Everything in the entries below must be output exactly, apart from the pictures.

Record extracts Start Marker

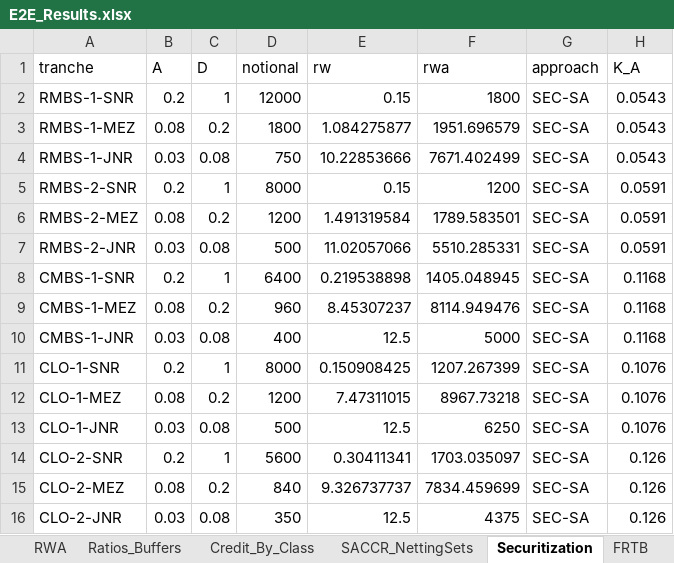
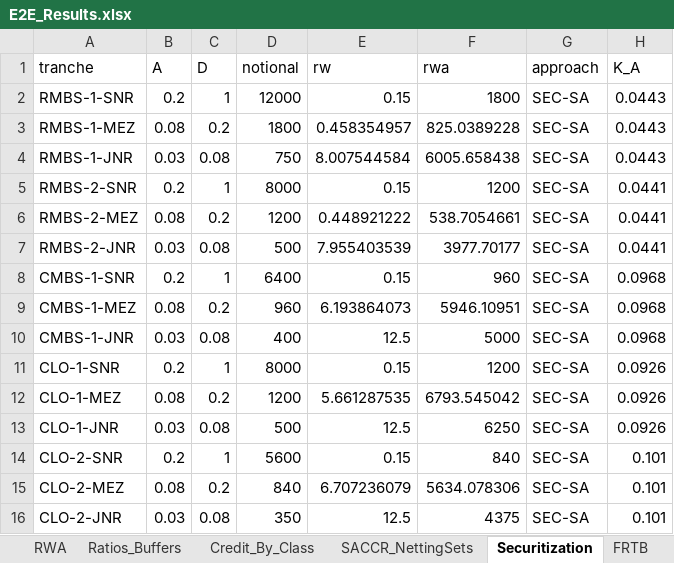
Before and after one commit to ankitjha67/BASEL-III-Endgame, an Excel workbook: output/reports/e2e/E2E_Results.xlsx, sheet Securitization, drawn as a sheet; values as stored, in another font and other column widths than the file's, no borders; the diff names each change by its address in the sheet, - before the commit and + after, or states it on an @@ line.

```diff
--- a/output/reports/e2e/E2E_Results.xlsx (sheet Securitization)
+++ b/output/reports/e2e/E2E_Results.xlsx (sheet Securitization)
-H2:H4 (K_A): 0.0543
+H2:H4 (K_A): 0.0443
-E3 (rw): 1.084275877
+E3 (rw): 0.458354957
-F3 (rwa): 1951.696579
+F3 (rwa): 825.0389228
-E4 (rw): 10.22853666
+E4 (rw): 8.007544584
-F4 (rwa): 7671.402499
+F4 (rwa): 6005.658438
-H5:H7 (K_A): 0.0591
+H5:H7 (K_A): 0.0441
-E6 (rw): 1.491319584
+E6 (rw): 0.448921222
-F6 (rwa): 1789.583501
+F6 (rwa): 538.7054661
-E7 (rw): 11.02057066
+E7 (rw): 7.955403539
-F7 (rwa): 5510.285331
+F7 (rwa): 3977.70177
-E8 (rw): 0.219538898
+E8 (rw): 0.15
-F8 (rwa): 1405.048945
+F8 (rwa): 960
-H8:H10 (K_A): 0.1168
+H8:H10 (K_A): 0.0968
-E9 (rw): 8.45307237
+E9 (rw): 6.193864073
-F9 (rwa): 8114.949476
+F9 (rwa): 5946.10951
-E11 (rw): 0.150908425
+E11 (rw): 0.15
-F11 (rwa): 1207.267399
+F11 (rwa): 1200
-H11:H13 (K_A): 0.1076
+H11:H13 (K_A): 0.0926
-E12 (rw): 7.47311015
+E12 (rw): 5.661287535
-F12 (rwa): 8967.73218
+F12 (rwa): 6793.545042
-E14 (rw): 0.30411341
+E14 (rw): 0.15
-F14 (rwa): 1703.035097
+F14 (rwa): 840
-H14:H16 (K_A): 0.126
+H14:H16 (K_A): 0.101
-E15 (rw): 9.326737737
+E15 (rw): 6.707236079
-F15 (rwa): 7834.459699
+F15 (rwa): 5634.078306
```
Also changed, not shown: sheet Output_Floor_WhatIf, sheet Jurisdictions_2027, sheet Jurisdictions_2030, sheet Checks, sheet FRTB, sheet Smoke_Tests, 4 more sheets, other sheet tabs, 7 other files.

Record extracts End Marker

(Your solution)
Before and after one commit to ankitjha67/BASEL-III-Endgame, an Excel workbook: output/reports/e2e/E2E_Results.xlsx, sheet Securitization, drawn as a sheet; values as stored, in another font and other column widths than the file's, no borders; the diff names each change by its address in the sheet, - before the commit and + after, or states it on an @@ line.

```diff
--- a/output/reports/e2e/E2E_Results.xlsx (sheet Securitization)
+++ b/output/reports/e2e/E2E_Results.xlsx (sheet Securitization)
-H2:H4 (K_A): 0.0543
+H2:H4 (K_A): 0.0443
-E3 (rw): 1.084275877
+E3 (rw): 0.458354957
-F3 (rwa): 1951.696579
+F3 (rwa): 825.0389228
-E4 (rw): 10.22853666
+E4 (rw): 8.007544584
-F4 (rwa): 7671.402499
+F4 (rwa): 6005.658438
-H5:H7 (K_A): 0.0591
+H5:H7 (K_A): 0.0441
-E6 (rw): 1.491319584
+E6 (rw): 0.448921222
-F6 (rwa): 1789.583501
+F6 (rwa): 538.7054661
-E7 (rw): 11.02057066
+E7 (rw): 7.955403539
-F7 (rwa): 5510.285331
+F7 (rwa): 3977.70177
-E8 (rw): 0.219538898
+E8 (rw): 0.15
-F8 (rwa): 1405.048945
+F8 (rwa): 960
-H8:H10 (K_A): 0.1168
+H8:H10 (K_A): 0.0968
-E9 (rw): 8.45307237
+E9 (rw): 6.193864073
-F9 (rwa): 8114.949476
+F9 (rwa): 5946.10951
-E11 (rw): 0.150908425
+E11 (rw): 0.15
-F11 (rwa): 1207.267399
+F11 (rwa): 1200
-H11:H13 (K_A): 0.1076
+H11:H13 (K_A): 0.0926
-E12 (rw): 7.47311015
+E12 (rw): 5.661287535
-F12 (rwa): 8967.73218
+F12 (rwa): 6793.545042
-E14 (rw): 0.30411341
+E14 (rw): 0.15
-F14 (rwa): 1703.035097
+F14 (rwa): 840
-H14:H16 (K_A): 0.126
+H14:H16 (K_A): 0.101
-E15 (rw): 9.326737737
+E15 (rw): 6.707236079
-F15 (rwa): 7834.459699
+F15 (rwa): 5634.078306
```
Also changed, not shown: sheet Output_Floor_WhatIf, sheet Jurisdictions_2027, sheet Jurisdictions_2030, sheet Checks, sheet FRTB, sheet Smoke_Tests, 4 more sheets, other sheet tabs, 7 other files.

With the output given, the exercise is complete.